It wastes no time introducing everyone. That scene on the bus in the trailer with the whole squad talking? That’s in the first 15 minutes. You go from location to location, set-piece to set-piece which action fans will no doubt eat up. The action ramps up of course. However, it never reaches its full potential, mainly because there is not much tension in this movie. It often goes unsaid, but a big part of what makes memorable action has to do with how you create tension. Just ask the latest Mission Impossible. It comes in small doses here. When the movie creates an inkling of it, it’s quickly squandered. We either know what happens because the trailer spoiled it or someone makes a joke to break it.
That brings us to surprisingly the strongest part of the film: The Cast. It’s not hard to tell, but the actors are having a blast just being in this movie. I was worried whenever I saw that moment in the trailer with Keegan-Michael Key cracking that lame video game joke and laughing harder than it warranted (more on that later). Luckily, the cast is what is really holding this movie up from total collapse. It’s quite a big departure from the more serious and dark entries that have come before it. The movie is primarily an action-comedy, and they lean pretty hard into the comedy.
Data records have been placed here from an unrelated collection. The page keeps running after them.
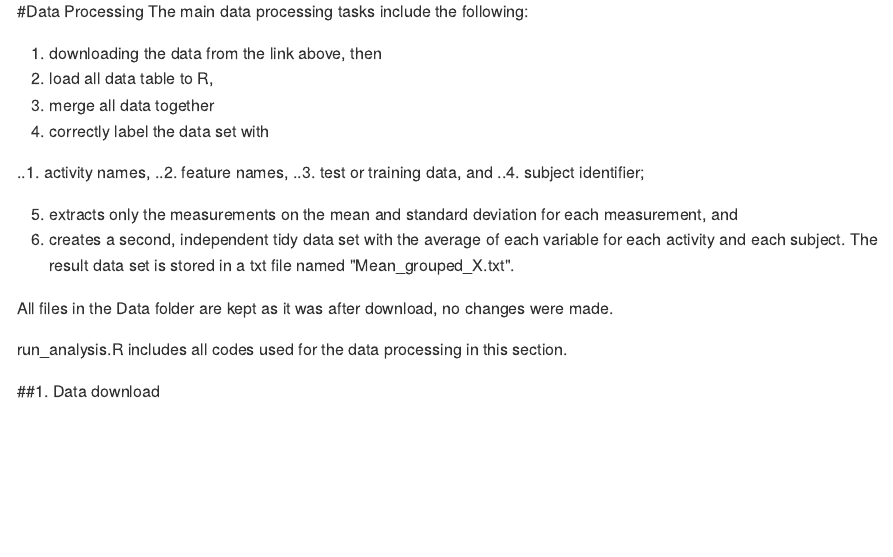
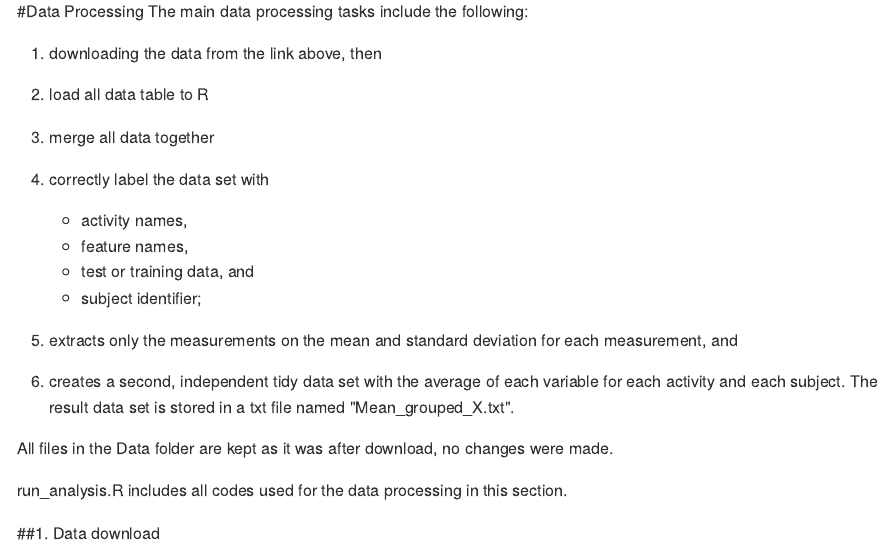
Before and after one commit to amyherml/ClearningDataCourseProject2, an R Markdown document (CodeBook.Rmd): the page in a window 1100 px wide, from 900 px down. The pictures show the output file CodeBook.md that the author committed with the source, drawn offline in the style of GitHub; long lines of code are wrapped.

Commit message:
Course Submission

```diff
--- a/CodeBook.Rmd
+++ b/CodeBook.Rmd
@@ -33,14 +33,15 @@ There are 561 features in total in the original data set. The complete list of v
 The main data processing tasks include the following:
 
 1. downloading the data from the link above, then
-2. load all data table to R,
+2. load all data table to R
 3. merge all data together
 4. correctly label the data set with
 
-..1. activity names,
-..2. feature names,
-..3. test or training data, and
-..4. subject identifier;
+    - activity names,
+    - feature names,
+    - test or training data, and
+    - subject identifier;
+
 
 5. extracts only the measurements on the mean and standard deviation for each measurement, and
 6. creates a second, independent tidy data set with the average of each variable for each activity and each subject. The result data set is stored in a txt file named "Mean_grouped_X.txt".
```
Also changed, not shown: README.Rmd (+5 -4 lines), CodeBook.md, README.md.
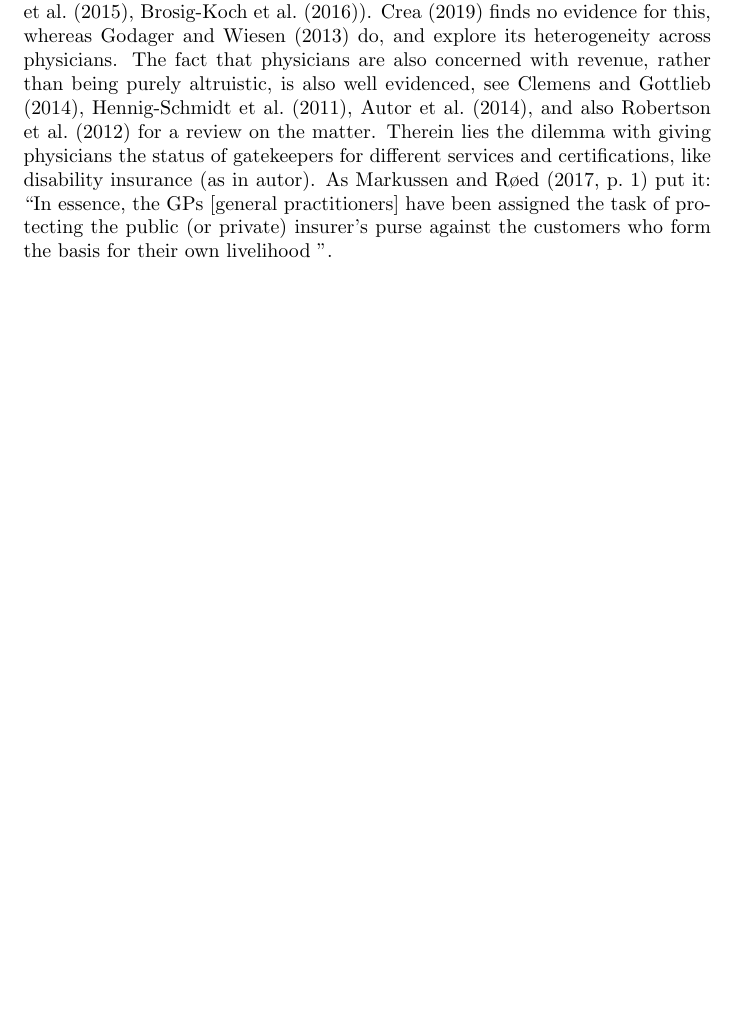
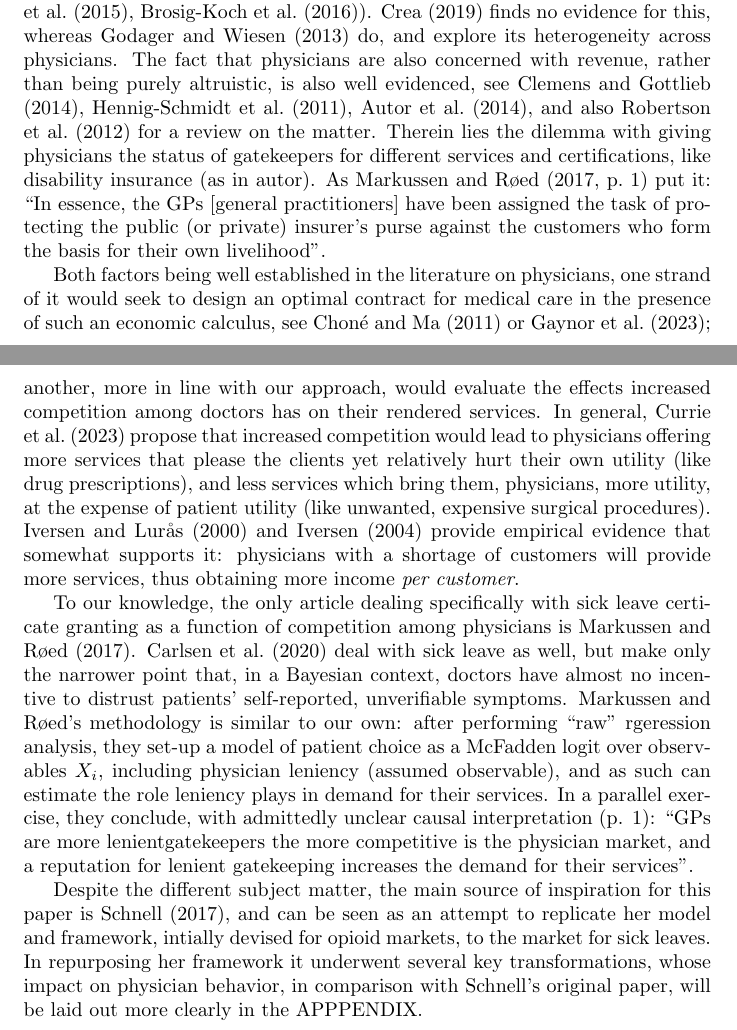
Before and after one commit to LeonTagle/Thesis-Draft, a LaTeX document (Literature/literature.tex): part of page 1 of 3 before the commit and two parts of pages 1 and 2 of 5 after it, the two joined at a grey line, cut so that both start at the same text, the shorter picture padded with empty space. Compiled offline with pdfLaTeX.

Commit message:
Finished first literature draft

```diff
--- a/Literature/literature.tex
+++ b/Literature/literature.tex
@@ -20,7 +20,13 @@
 
 It is a well established factum that taking sick leave is subject to an economic calculation on part of the workers, rather than being an orthogonal, merely health-concerned matter. \cite{JohanssonPalme} begin their article with a quote by Nobel Laureate Ragnar Frisch: ``Regarding the high absence rate at the Department: Acquiring minor diseases, such as colds or flu, is an act of choice''. Their paper is among many others --\cite{italian-jobs}, \cite{norway-jobs}, \cite{us-jobs}, \cite{sweden-jobs}-- which give empirical evidence of such a choice being driven by economic incentives, through an event study on exogenous institutional regime changes in the subject nation's public insurance system. This line of research, though, is concerned with the actions of workers themselves and their subsequent effect on macroeconomic employment variables, whereas our main focus shall be the role played by physicians.
 
-Our doctors' utility function is composed of two terms: one concerning revenue, the other patients' health. This is in line with the literature on physicians, which now commonly regards them as ``altruistic'' agents whose utility is to a higher or lesser degree dependent on that of the patients, a claim which has found empirical support in both medical students (\cite{avengers}, \cite{hs-wiesen}) as well as doctors themselves (\cite{hippocrates}, \cite{brosigkoch}). \cite{crea2019physician} finds no evidence for this, whereas \cite{godager2013profit} do, and explore its heterogeneity across physicians. The fact that physicians are also concerned with revenue, rather than being purely altruistic, is also well evidenced, see \cite{clemensgottlieb}, \cite{HSW}, \cite{autor}, and also \cite{rrk2012} for a review on the matter. Therein lies the dilemma with giving physicians the status of gatekeepers for different services and certifications, like disability insurance (as in autor). As \citet[p.~1]{markussen-roed} put it: ``In essence, the GPs [general practitioners] have been assigned the task of protecting the public (or private) insurer's purse against the customers who form the basis for their own livelihood ''.
+Our doctors' utility function is composed of two terms: one concerning revenue, the other patients' health. This is in line with the literature on physicians, which now commonly regards them as ``altruistic'' agents whose utility is to a higher or lesser degree dependent on that of the patients, a claim which has found empirical support in both medical students (\cite{avengers}, \cite{hs-wiesen}) as well as doctors themselves (\cite{hippocrates}, \cite{brosigkoch}). \cite{crea2019physician} finds no evidence for this, whereas \cite{godager2013profit} do, and explore its heterogeneity across physicians. The fact that physicians are also concerned with revenue, rather than being purely altruistic, is also well evidenced, see \cite{clemensgottlieb}, \cite{HSW}, \cite{autor}, and also \cite{rrk2012} for a review on the matter. Therein lies the dilemma with giving physicians the status of gatekeepers for different services and certifications, like disability insurance (as in autor). As \citet[p.~1]{markussen-roed} put it: ``In essence, the GPs [general practitioners] have been assigned the task of protecting the public (or private) insurer's purse against the customers who form the basis for their own livelihood''.
+
+Both factors being well established in the literature on physicians, one strand of it would seek to design an optimal contract for medical care in the presence of such an economic calculus, see \cite{chone-ma} or \cite{optimal-altruism}; another, more in line with our approach, would evaluate the effects increased competition among doctors has on their rendered services. In general, \cite{currie2023effects} propose that increased competition would lead to physicians offering more services that please the clients yet relatively hurt their own utility (like drug prescriptions), and less services which bring them, physicians, more utility, at the expense of patient utility (like unwanted, expensive surgical procedures). \cite{iversen-luras} and \cite{iversen2004} provide empirical evidence that somewhat supports it: physicians with a shortage of customers will provide more services, thus obtaining more income \textit{per customer}.
+
+To our knowledge, the only article dealing specifically with sick leave certicate granting as a function of competition among physicians is \cite{markussen-roed}. \cite{cln} deal with sick leave as well, but make only the narrower point that, in a Bayesian context, doctors have almost no incentive to distrust patients’ self-reported, unverifiable symptoms. \citeauthor{markussen-roed}’s methodology is similar to our own: after performing ``raw'’ rgeression analysis, they set-up a model of patient choice as a McFadden logit over observables $X_i$, including physician leniency (assumed observable), and as such can estimate the role leniency plays in demand for their services. In a parallel exercise, they conclude, with admittedly unclear causal interpretation (p. 1): ``GPs are more lenientgatekeepers the more competitive is the physician market, and a reputation for lenient gatekeeping increases the demand for their services''.
+
+Despite the different subject matter, the main source of inspiration for this paper is \cite{schnell2017physician}, and can be seen as an attempt to replicate her model and framework, intially devised for opioid markets, to the market for sick leaves. In repurposing her framework it underwent several key transformations, whose impact on physician behavior, in comparison with Schnell’s original paper, will be laid out more clearly in the APPPENDIX.
 
 
 
```
Also changed, not shown: Literature/bibliography.bib (+2 -2 lines), Literature/literature.bbl, Literature/literature.pdf, 4 other files.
Holbrook is the one really grounding this loveable bunch of degenerates. While many of them are turned up to 11, he manages to reel the group in as a whole. Despite the crazy situation they are in, wherever these guys are, that’s where the party is at. It makes even the most badly written situation or scene into a tolerable one.
On an individual level, the performances of the others range from great with Trevante Rhodes playing a notable character named Nebraska, to very forgettable and underutilized with Alfie Allen’s character. Outside of the group of soldiers, this is the first time I’ve seen Olivia Munn in a more prominent role. She holds it together along with Holbrook. At times she takes a back seat to the more rambunctious set of characters on display, but that isn’t her fault. Jacob Tremblay as Mckenna’s son is pretty believable, minus a strange plot detail. Finally, we have Sterling K. Brown who takes a more antagonistic turn here but still manages to be quite the likable asshole.
While the actors are having fun playing these over-the-top parts, the main problem with the film lies in something unexpected from a Shane Black feature: The script. Regardless of your thoughts on Iron Man 3, the man knows how to write witty dialogue and tell stories with style. Here, it really does seem like he phones it in. Fred Dekker also joins him for the scripting duties. It’s hard to say what or who is to blame here.
I mentioned that joke from Keegan-Michael Key earlier, and that’s unfortunately not an isolated incident. He also gives dialogue to characters that while they may be good for a quick chuckle, doesn’t make sense. Why is Sterling K. Brown, the head of this classified division, like a bro? Olivia Munn’s character tells him that technically they shouldn’t be called predators because they don’t kill others for survival, or something to that effect. You can see his response in the trailer “Well, we all agreed that predator sounds cooler, right guys?” It’s like, who appointed you to this position?
They also do something with one of the predator’s “dogs” that I thought was gonna be a one-off moment, but they really roll with it. It just comes across as straight up silly. It’s choices like this that start to add up and make what could’ve been a solid entry in the franchise into something pretty middle-of-the-road.
Funny enough, the ending does leave off with an interesting idea for a future film that really would shake up the series, but who knows if they will pursue that or not. I guess that’s up to audiences who vote with their wallet.
Verdict: Wait for VOD or rent it.
A fun cast and some solid moments of action are muddled by some strange script choices by Black and Dekker and a lingering feeling that we could’ve gotten something much more exciting out of it.